“Shall we start then, Inspector?” asked Annette.

 

“Yes, good idea, please can you and Andrew come into the dining room?”

 

Andrew and Annette sat down opposite Knowles. The Inspector was looking towards the window through which he could see the woodpile and shed. Knowles saw a cat jumping onto the shed roof. Albert was on the move for an evening’s undisturbed sleep on the workbench. The lights flickered and Andrew lit the candle on the table with a cigarette lighter.

 

“You have been here around four years,” began Knowles, “what prompted you to move here?”

 

“Well,” began Annette, “this seemed like a great opportunity for us to expand into a more upmarket location, slightly away from it all, with a good restaurant and bar too. Our previous place near Hereford didn’t have either, just a dining room where we could provide dinner, whereas here there’s scope for attracting visitors at both lunch and dinner. The bar has some good ales and we get people driving here just to sample those…”

 

“…though, of course, we wouldn’t provide any more than two pints to someone who was driving,” interjected Andrew.

 

“Of course,” said Knowles, “I saw your designated driver scheme in the bar and I think it’s a good idea. So the chefs came with you or shortly afterwards?”

 

“Yes,” said Andrew, “Mathilde’s divorce was finalised about a week prior to us moving here. She wanted to move away. We knew of her food, so it seemed like an ideal match.”

 

“Indeed,” said Knowles, “the timing was almost perfect. Did you find this hotel before hearing of Mathilde’s divorce?”

 

“Well,” said Annette, “the divorce was in process for a few months, so we most likely found the hotel after we knew about the divorce.”

 

“These footprints outside, you measured them Andrew, and said they were a size 8, but not the size 8 wellingtons from the room at the back, so do you think it’s someone at the hotel or someone outside?”

 

“I have no idea, Inspector Knowles, the only way to find out would be to search people’s rooms and then find a pair of wellies, but there’s no way to prove they were the ones used yesterday.”

 

“But do people walk past the hotel in all weathers?”

 

“You would be surprised, Inspector,” said Annette, “there are some hardy people in these parts. Farmer Clarke walks along his fields in all weathers. The farmer on the other side of the hill, towards Peatling Astley…”

 

“…Mr Griffiths,” added Andrew.

 

“Yes, him, he thinks nothing of walking down the hill into Frisby Magna for a couple of pints of ale in the evening.
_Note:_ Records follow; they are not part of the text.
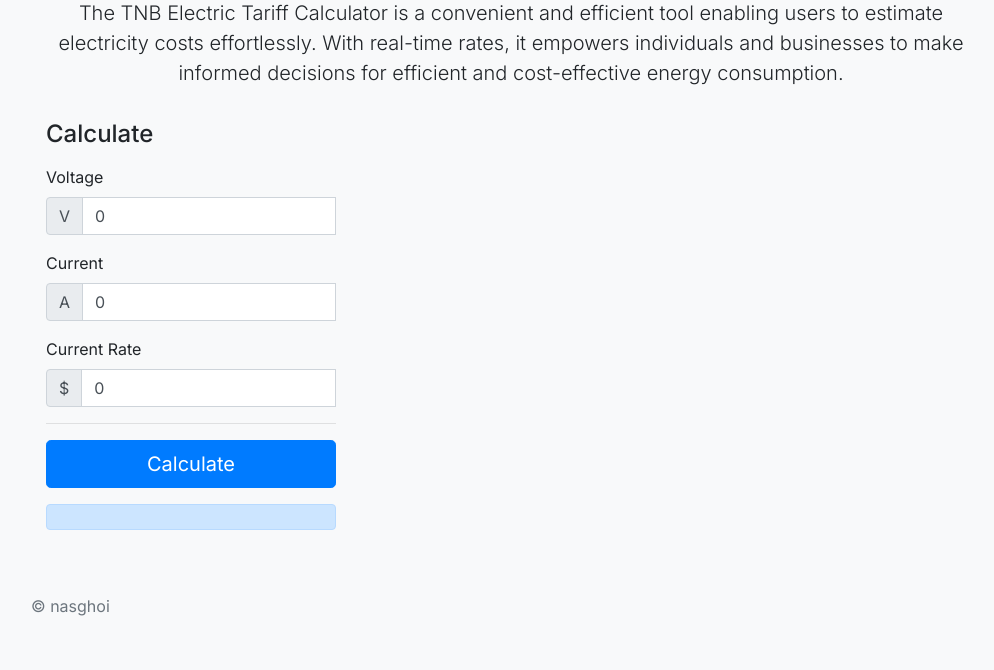
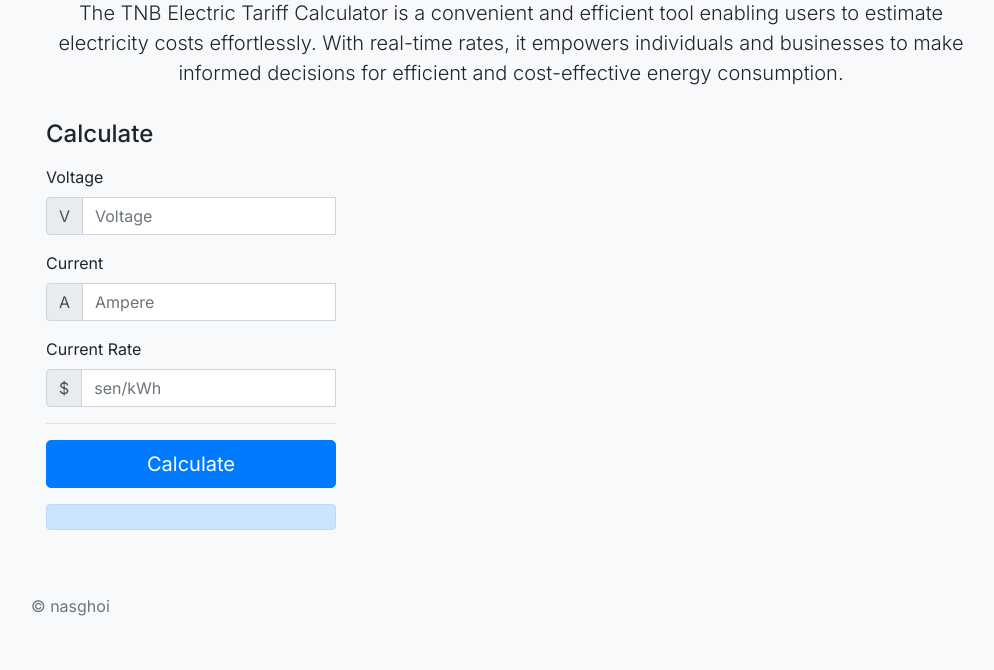
Before and after one commit to nasghoi/calcElectric, a PHP site: page / in a window 1280 px wide. Shown: the part 264-934 px from the top of the page, without its empty margins (129-1123 px from the left). Run offline with PHP 8.4, Linux system fonts and the light colour scheme; some libraries are stand-ins or nearby versions.

Commit message:
Update index.php

```diff
--- a/index.php
+++ b/index.php
@@ -28,9 +28,9 @@
           <form action="index.php" method="post" class="needs-validation" novalidate>
             <div class="row">
                 <?php
-                  $voltage = 0;
-                  $ampere = 0;
-                  $current = 0;
+                  $voltage = null;
+                  $ampere = null;
+                  $current = null;
                 ?>
                 <div class="col-md-12">
                     <!-- Voltage -->
```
It might have been him.”

 

“There’s a shed about 100 yards from the car park,” continued Knowles, “who does that belong to?”

 

“It’s in the woods and not on our land,” said Andrew, “and so it’s the responsibility of the local council, I believe.”

 

“What’s in it, any ideas?”

 

“Not sure, I think it was used for keeping wood chopping supplies in, back when councils used to keep up the woodlands and collect fallen sticks and branches for local families to use on their fires,” replied Andrew.

 

“Is that where you get your firewood from?” asked Knowles.

 

“Some of it Inspector,” replied Annette, “we only have fires between November and mid-March, so we tend to use up the sticks and branches we’ve collected from the woods by January, so we buy in the blocks from the garden centre for the last two months.”

 

“I will go and check that shed later,” said Knowles, “just to make sure no one is using it as a hideaway or is hiding something away in there.”  

 

“You leave no stone unturned, do you?” said Andrew.

 

“Well, there’s not much else to check in this snow – when it melts some secrets may be revealed to us; until then we have to wait.”

 

“What were you thinking of?” asked Annette.

 

“Nothing in particular, but Mr Wooster was intending to come here and he hasn’t made it yet, so he has to be somewhere.”

 

“You think he might be under the snow?” Andrew sounded horrified.

 

“I hope not, I really do, but he should have been here by now, you know.”

 

Annette and Andrew looked at each other a little sadly.